Ordering copies for multiple participants

If you wish to order multiple copies of a role simulation for use in a course or workshop, simply enter the total number of participants in the box next to “Participant Copies.” There is no need to calculate how many of each role is required; the Teaching Negotiation Resource Center will calculate the appropriate numbers of each role to provide, based on the total number of participants. For example, if you wish to order a 2-party role simulation for use with a class of 30 students, you would enter “30” in the box next to “Participant Copies.” You then would receive 15 copies of one role and 15 copies of the other role, for use with your 30 participants. As another example, if you ordered 30 participant copies of a 6-party role simulation, you would receive 5 copies of each role.

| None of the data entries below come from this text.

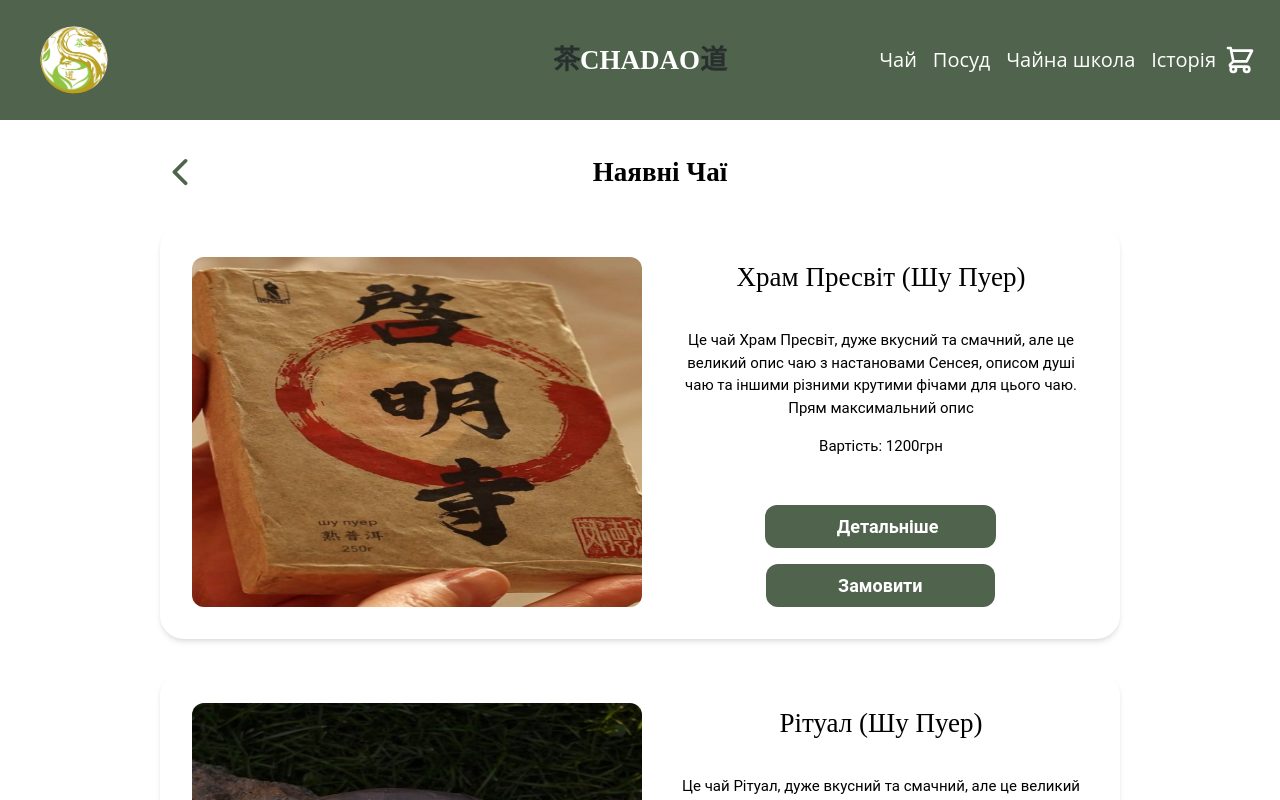
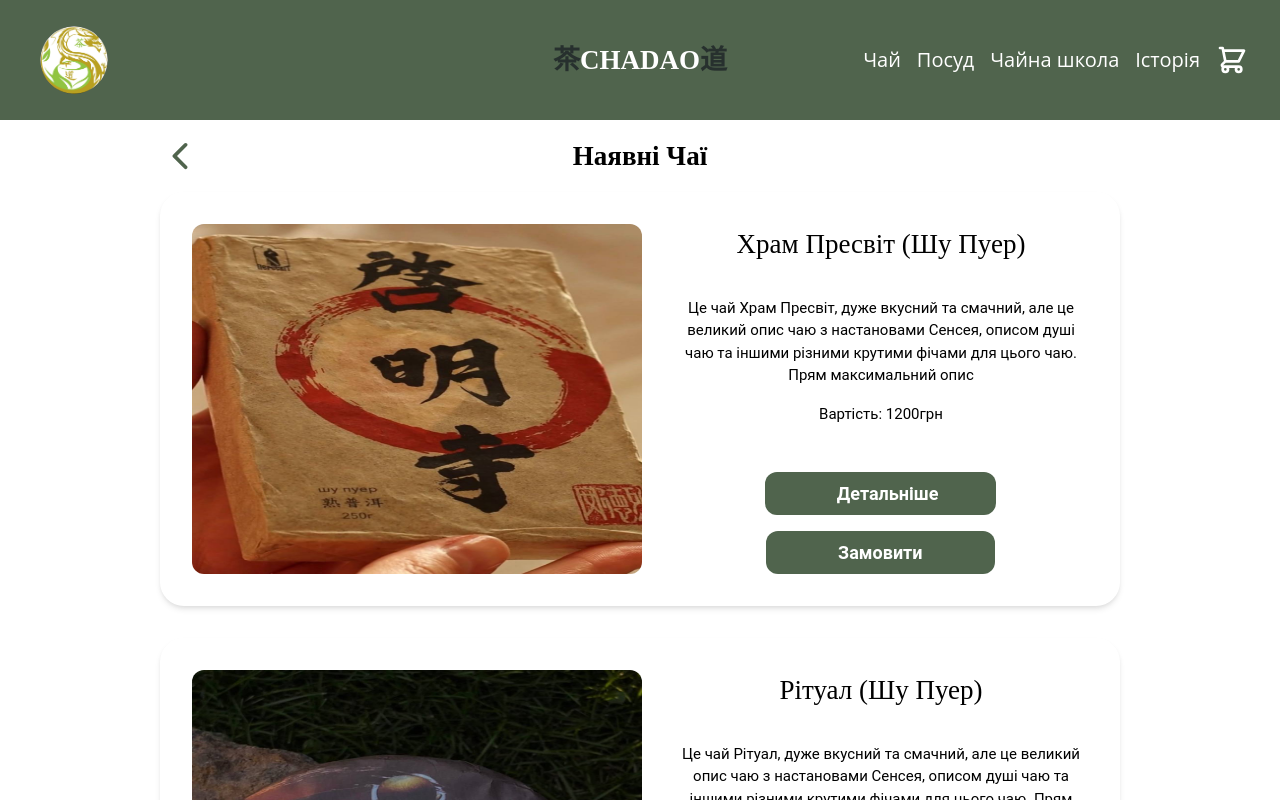
Before and after one commit to VladAntonov95/tea-master, a Next.js app: page / in a window 1280 px wide. Both pictures are taken after a click on the button "Чай". Shown: the top 800 px of the page. Built offline with nearby package versions, Linux system fonts and the light colour scheme.

Commit message:
fix/spaces

```diff
--- a/src/components/layout/Header/Header.jsx
+++ b/src/components/layout/Header/Header.jsx
@@ -86,7 +86,7 @@ const Header = ({ onSectionClick, onBack, activeSection, cartItems }) => {
         </button>
         <button onClick={() => onSectionClick("cart")} className="relative">
           <HiOutlineShoppingCart
-            className={`h-5 w-5 text-white-text bigMobile:h-6 bigMobile:w-6 tablet:h-8 tablet:w-8 ${activeSection === "tableware" || activeSection === "school" ? "hover:text-tableware-hover" : "hover:text-hover-color"} cursor-pointer`}
+            className={`h-5 w-5 text-white-text bigMobile:h-6 bigMobile:w-6 tablet:mx-2 tablet:h-8 tablet:w-8 ${activeSection === "tableware" || activeSection === "school" ? "hover:text-tableware-hover" : "hover:text-hover-color"} cursor-pointer`}
           />
           {cartItemCount > 0 && (
             <span
--- a/src/sections/DetailedTableware/DetailedTableware.jsx
+++ b/src/sections/DetailedTableware/DetailedTableware.jsx
@@ -34,13 +34,11 @@ const DetailedTableware = ({
     <section className="container m-auto min-h-[65vh]">
       {!selectedTableware ? (
         <>
-          <section className="flex py-8">
-            <button onClick={onBack}>
-              <IoIosArrowBack
-                className={`h-10 w-10 text-tableware-color hover:text-tableware-hover`}
-              />
+          <section className="relative flex items-center py-4">
+            <button onClick={onBack} className="mr-4 self-start">
+              <IoIosArrowBack className="h-10 w-10 text-dark-green hover:text-hover-color" />
             </button>
-            <h2 className="mx-auto font-merriweather text-lg font-bold">
+            <h2 className="absolute left-1/2 w-[200px] -translate-x-1/2 transform text-center font-merriweather text-lg font-bold bigMobile:text-xl tablet:text-lg">
               Наявний посуд
             </h2>
           </section>
--- a/src/sections/DetailedTea/DetailedTea.jsx
+++ b/src/sections/DetailedTea/DetailedTea.jsx
@@ -25,11 +25,11 @@ const DetailedTea = ({ onBack, selectedTea, onSelectTea, addToCart }) => {
     <section className="container m-auto min-h-[65vh]">
       {!selectedTea ? (
         <>
-          <section className="flex py-8">
-            <button onClick={onBack}>
+          <section className="relative flex items-center py-4">
+            <button onClick={onBack} className="mr-4 self-start">
               <IoIosArrowBack className="h-10 w-10 text-dark-green hover:text-hover-color" />
             </button>
-            <h2 className="mx-auto font-merriweather text-lg font-bold">
+            <h2 className="absolute left-1/2 -translate-x-1/2 transform text-center font-merriweather text-lg font-bold bigMobile:text-xl tablet:text-lg">
               Наявні Чаї
             </h2>
           </section>
```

In the event that the number of participant copies you order is not evenly divisible by the number of roles in the simulation, you will receive extra copies of one or more roles. Participants receiving the extra roles may partner with other participants playing the same role, thus negotiating as a team. So, for instance, if you ordered 31 copies of a 2-party role simulation, you would receive 15 copies of the first role and 16 copies of the second role. One of the participants playing the second role would partner with another participant playing that same role, and the two would negotiate as a team.